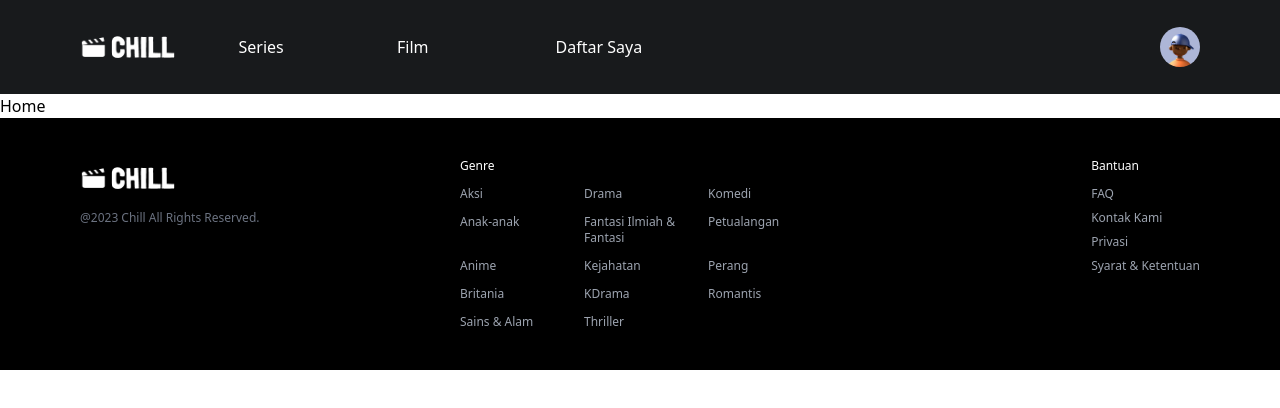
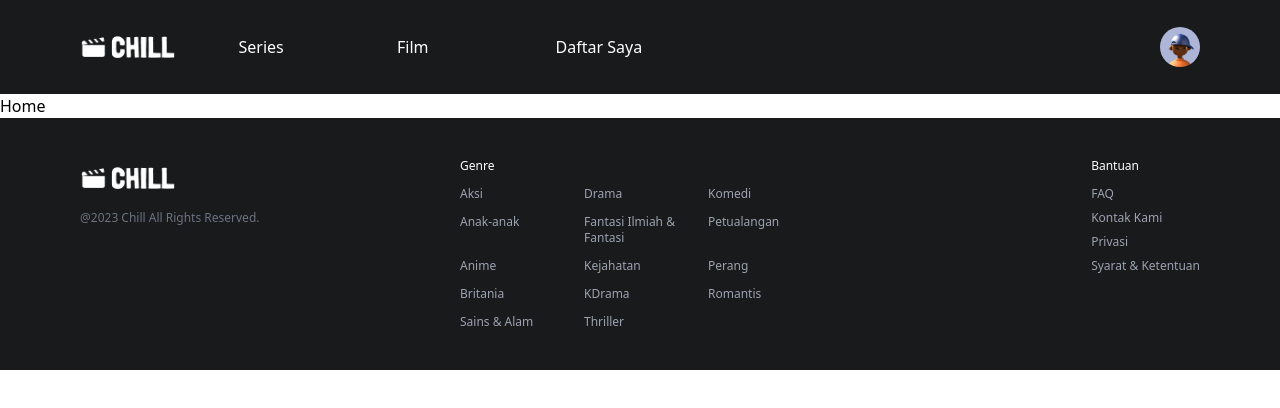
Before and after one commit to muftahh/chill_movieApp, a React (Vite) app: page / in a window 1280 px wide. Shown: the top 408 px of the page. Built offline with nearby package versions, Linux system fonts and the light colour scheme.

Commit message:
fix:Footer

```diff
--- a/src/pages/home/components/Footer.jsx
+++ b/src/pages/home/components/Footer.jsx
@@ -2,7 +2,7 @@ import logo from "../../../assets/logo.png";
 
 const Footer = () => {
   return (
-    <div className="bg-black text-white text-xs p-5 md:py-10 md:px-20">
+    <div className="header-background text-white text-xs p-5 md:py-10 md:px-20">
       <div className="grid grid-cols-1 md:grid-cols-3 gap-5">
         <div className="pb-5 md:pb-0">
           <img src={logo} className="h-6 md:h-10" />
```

• What you are asked to do: Please copy the entries in full. Leave each image out.

• Response:
Before and after one commit to muftahh/chill_movieApp, a React (Vite) app: page / in a window 1280 px wide. Shown: the top 408 px of the page. Built offline with nearby package versions, Linux system fonts and the light colour scheme.

Commit message:
fix:Footer

```diff
--- a/src/pages/home/components/Footer.jsx
+++ b/src/pages/home/components/Footer.jsx
@@ -2,7 +2,7 @@ import logo from "../../../assets/logo.png";
 
 const Footer = () => {
   return (
-    <div className="bg-black text-white text-xs p-5 md:py-10 md:px-20">
+    <div className="header-background text-white text-xs p-5 md:py-10 md:px-20">
       <div className="grid grid-cols-1 md:grid-cols-3 gap-5">
         <div className="pb-5 md:pb-0">
           <img src={logo} className="h-6 md:h-10" />
```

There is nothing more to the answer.